The Act also created a new Court of Appeal in Ireland.

Partition and subsequent developments

The "Supreme Court of Judicature in Ireland" that was created by the 1877 Act was abolished by the Government of Ireland Act 1920, s. 38;[4] in its place were established a separate Supreme Court of Judicature for each of Northern Ireland and Southern Ireland, together with an overarching "High Court of Appeal for Ireland" with appellate jurisdiction for the whole of Ireland. The two new Supreme Courts of Judicature were constituted on a similar basis to the court they replaced, with both being made up of a High Court of Justice and a Court of Appeal (ss. 39, 40).

Irish Free State and the Republic of Ireland

The Irish Free State was established on 6 December 1922, comprising the territory which had been designated as Southern Ireland. Article 75 of the Constitution of the Irish Free State carried over the existing court structure for Southern Ireland; this included the courts established under the 1920 Act, with the exception of the High Court of Appeal for Ireland, which was abolished by the Irish Free State (Consequential Provisions) Act 1922, an act of the United Kingdom Parliament.

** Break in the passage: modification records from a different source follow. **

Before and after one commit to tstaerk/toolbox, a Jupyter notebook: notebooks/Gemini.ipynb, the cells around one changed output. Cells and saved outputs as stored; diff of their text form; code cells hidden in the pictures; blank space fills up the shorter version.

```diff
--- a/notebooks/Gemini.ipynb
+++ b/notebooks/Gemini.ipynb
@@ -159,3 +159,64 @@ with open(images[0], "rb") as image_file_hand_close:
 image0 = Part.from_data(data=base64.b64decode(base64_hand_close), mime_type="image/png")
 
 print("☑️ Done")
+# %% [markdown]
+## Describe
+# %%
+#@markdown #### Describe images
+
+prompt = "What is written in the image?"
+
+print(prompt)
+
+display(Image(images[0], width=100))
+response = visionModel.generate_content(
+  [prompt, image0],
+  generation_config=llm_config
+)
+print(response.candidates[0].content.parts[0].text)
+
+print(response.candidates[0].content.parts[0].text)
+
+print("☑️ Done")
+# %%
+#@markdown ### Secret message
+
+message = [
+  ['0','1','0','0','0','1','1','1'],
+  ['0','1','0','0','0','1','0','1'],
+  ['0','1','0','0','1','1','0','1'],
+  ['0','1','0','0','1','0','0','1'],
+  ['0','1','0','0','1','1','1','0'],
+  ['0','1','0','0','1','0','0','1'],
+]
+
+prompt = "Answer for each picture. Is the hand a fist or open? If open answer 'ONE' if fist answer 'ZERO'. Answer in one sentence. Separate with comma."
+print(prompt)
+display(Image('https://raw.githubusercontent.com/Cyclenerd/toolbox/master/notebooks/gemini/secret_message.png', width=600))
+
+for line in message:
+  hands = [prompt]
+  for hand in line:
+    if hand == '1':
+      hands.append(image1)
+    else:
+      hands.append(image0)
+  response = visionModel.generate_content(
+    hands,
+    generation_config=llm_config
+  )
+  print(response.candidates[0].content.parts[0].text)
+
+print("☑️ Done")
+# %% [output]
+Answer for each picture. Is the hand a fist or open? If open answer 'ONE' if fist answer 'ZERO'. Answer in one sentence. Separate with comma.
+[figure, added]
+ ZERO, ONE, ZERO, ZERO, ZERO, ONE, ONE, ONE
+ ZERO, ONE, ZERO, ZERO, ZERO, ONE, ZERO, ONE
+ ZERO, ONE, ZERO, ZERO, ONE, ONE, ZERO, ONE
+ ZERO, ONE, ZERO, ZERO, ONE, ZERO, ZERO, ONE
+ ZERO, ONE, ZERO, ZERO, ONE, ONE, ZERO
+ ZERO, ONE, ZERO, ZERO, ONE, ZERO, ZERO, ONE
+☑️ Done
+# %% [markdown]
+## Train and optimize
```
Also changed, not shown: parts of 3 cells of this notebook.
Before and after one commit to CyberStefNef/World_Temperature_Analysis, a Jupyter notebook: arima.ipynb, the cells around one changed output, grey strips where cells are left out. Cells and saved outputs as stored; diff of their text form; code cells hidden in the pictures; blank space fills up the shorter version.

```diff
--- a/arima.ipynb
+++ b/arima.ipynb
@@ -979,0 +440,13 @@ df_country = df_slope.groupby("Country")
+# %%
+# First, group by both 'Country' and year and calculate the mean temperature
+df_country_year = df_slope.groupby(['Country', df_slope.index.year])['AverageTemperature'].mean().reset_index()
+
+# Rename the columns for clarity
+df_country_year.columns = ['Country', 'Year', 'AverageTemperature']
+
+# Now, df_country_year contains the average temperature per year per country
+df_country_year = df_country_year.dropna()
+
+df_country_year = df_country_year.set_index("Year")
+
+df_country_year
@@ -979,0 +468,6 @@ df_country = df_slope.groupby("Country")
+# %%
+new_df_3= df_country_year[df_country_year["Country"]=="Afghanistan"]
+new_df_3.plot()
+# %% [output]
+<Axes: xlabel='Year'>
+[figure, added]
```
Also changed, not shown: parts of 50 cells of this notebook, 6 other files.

Subsequently, the Courts of Justice Act 1924 transferred the jurisdiction of the High Court of Justice to the court of the same name created by that Act,[5] and the jurisdiction of the Court of Appeal to the Supreme Court of Justice.[6] Both these jurisdictions have been continued by subsequent legislation.[7]

The Supreme Court of Judicature Act (Ireland) 1877 has not been repealed in the Republic of Ireland and thus remains part of its law; the Act was expressly preserved by the Statute Law Revision Act 2007.

Northern Ireland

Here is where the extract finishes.